A very important question, which every trader or investor encounters is how many trades to commit or how many stocks to hold in portfolio. Whereas the law of the large numbers readily gives a [naive] answer "the more the better", in practice the answer is often better less but better. Continue reading "Optimal Number of Trades: better less but better"
Market fall and so does Elle's portfolio. However, we still perform better than market due to diversification. So we use the opportunity to explain a 7-year old girl the idea of correlation. Continue reading "JuniorDepot3a – explaining correlation and diversification to a 7 year old girl"
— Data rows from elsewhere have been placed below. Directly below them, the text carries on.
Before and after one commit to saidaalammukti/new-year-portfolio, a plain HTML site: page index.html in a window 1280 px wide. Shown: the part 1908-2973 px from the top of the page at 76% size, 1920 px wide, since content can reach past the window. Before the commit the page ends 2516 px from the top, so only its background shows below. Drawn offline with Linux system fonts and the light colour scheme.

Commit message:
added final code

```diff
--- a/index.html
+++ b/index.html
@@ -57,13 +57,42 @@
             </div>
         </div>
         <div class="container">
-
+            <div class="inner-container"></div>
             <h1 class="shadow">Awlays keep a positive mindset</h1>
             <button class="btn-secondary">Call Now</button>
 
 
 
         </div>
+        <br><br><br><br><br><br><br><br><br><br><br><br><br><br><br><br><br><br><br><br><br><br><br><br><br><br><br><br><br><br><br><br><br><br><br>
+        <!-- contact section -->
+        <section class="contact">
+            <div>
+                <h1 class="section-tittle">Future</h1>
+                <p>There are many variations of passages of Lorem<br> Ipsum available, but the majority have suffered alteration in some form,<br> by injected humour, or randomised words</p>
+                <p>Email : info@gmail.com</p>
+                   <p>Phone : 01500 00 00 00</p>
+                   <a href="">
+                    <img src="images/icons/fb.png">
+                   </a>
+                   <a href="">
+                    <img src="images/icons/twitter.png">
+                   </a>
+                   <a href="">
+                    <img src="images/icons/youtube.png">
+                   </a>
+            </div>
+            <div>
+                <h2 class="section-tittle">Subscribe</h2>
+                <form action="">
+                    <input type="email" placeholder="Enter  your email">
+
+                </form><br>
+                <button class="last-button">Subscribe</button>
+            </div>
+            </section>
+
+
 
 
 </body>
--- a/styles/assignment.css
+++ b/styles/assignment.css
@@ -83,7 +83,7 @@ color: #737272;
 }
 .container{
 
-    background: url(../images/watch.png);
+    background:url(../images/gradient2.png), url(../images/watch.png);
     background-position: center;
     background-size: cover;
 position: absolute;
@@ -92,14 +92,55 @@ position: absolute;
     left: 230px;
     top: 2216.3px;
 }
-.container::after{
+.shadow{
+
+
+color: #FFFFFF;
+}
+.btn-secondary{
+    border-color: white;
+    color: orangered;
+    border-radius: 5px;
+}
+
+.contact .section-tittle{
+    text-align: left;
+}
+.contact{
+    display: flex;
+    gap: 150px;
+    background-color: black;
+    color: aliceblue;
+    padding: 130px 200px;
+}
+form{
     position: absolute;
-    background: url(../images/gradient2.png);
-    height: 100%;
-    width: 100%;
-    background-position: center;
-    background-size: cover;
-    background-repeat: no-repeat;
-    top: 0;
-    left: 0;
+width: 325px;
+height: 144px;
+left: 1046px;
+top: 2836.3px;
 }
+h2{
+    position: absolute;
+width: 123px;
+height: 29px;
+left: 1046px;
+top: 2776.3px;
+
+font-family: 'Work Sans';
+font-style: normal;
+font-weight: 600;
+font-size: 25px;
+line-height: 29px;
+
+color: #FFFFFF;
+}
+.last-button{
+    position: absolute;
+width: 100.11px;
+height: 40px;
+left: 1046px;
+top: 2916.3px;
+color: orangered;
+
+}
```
Apologists of the passive investment claim: stock ETFs save the costs. Indeed they saved costs as broker fees were high. But now they don't, in fact they increase them! Of course sometimes there is no alternative to an ETF/ETC/ETN, e.g. if you want to invest in commodity market. But if you can buy stocks with low broker fees, you should do it directly.
ETF Apologeten behapten: die Aktien-ETF sparen Kosten. Tatsache ist: die sparten die Kosten, als Brokergebühren noch hoch waren. Aktuell ist es nicht mehr der Fall, langfristig sind die Kosten bei den Aktien-ETF sogar höher als beim Direktkauf. Continue reading "ETFs don’t save (and indeed increase) costs in long term"
Many investment funds and financial services that want your money argue with a deferred capital yield tax. For instance, in Germany if you trade by yourself, you immediately pay the capital returns tax [Kapitalertragsteuer] (unless the net result of your previous trades is negative). But if you invest in a fund, you don't pay the tax on returns until you sell your share (you still pay a tax on dividends).
We show that though, in general, an investor profits from tax deferral, one should not exaggerate its effect. Moreover, due to annual tax-exempt amounts [Jahresfreibetrag], an immediate taxation can be better than a deferred one.
Continue reading "Numeracy for Traders – Lesson 3 – Ode to Deferred Withholding Tax"
A common belief: adding extra asset to a portfolio will automatically reduce the portfolio risk. We provide a counter-example resorting only to the simplest algebra and explain why this erroneous belief is so common.
After this lesson you will understand how to compute the compound return, discount factors and the CAGR (compound annual growth rate: nominal and inflation adjusted). You will also learn about the continuously compounded (exponential) interest and logarithmic returns. Finally, you will be able to calculate the effective rate of interest of a credit or of a savings scheme.
The maximum drawdown (MDD) is likely the most important measure of risk in practice. We explain how to calculate it and why you should keep it under control. Remember, if the MMD reaches -50% the portfolio have to grow +100% in order just to compensate the previous loss!
Fractions is a topic from elementary mathematics but surprisingly even some Ph.Ds in math have problems with them. After this lesson you will be able to read pie diagrams, calculate portfolio weights and weighted average returns. This lesson does not substitute systematic learning but helps you to recall fractions and demonstrates their usage in trading context.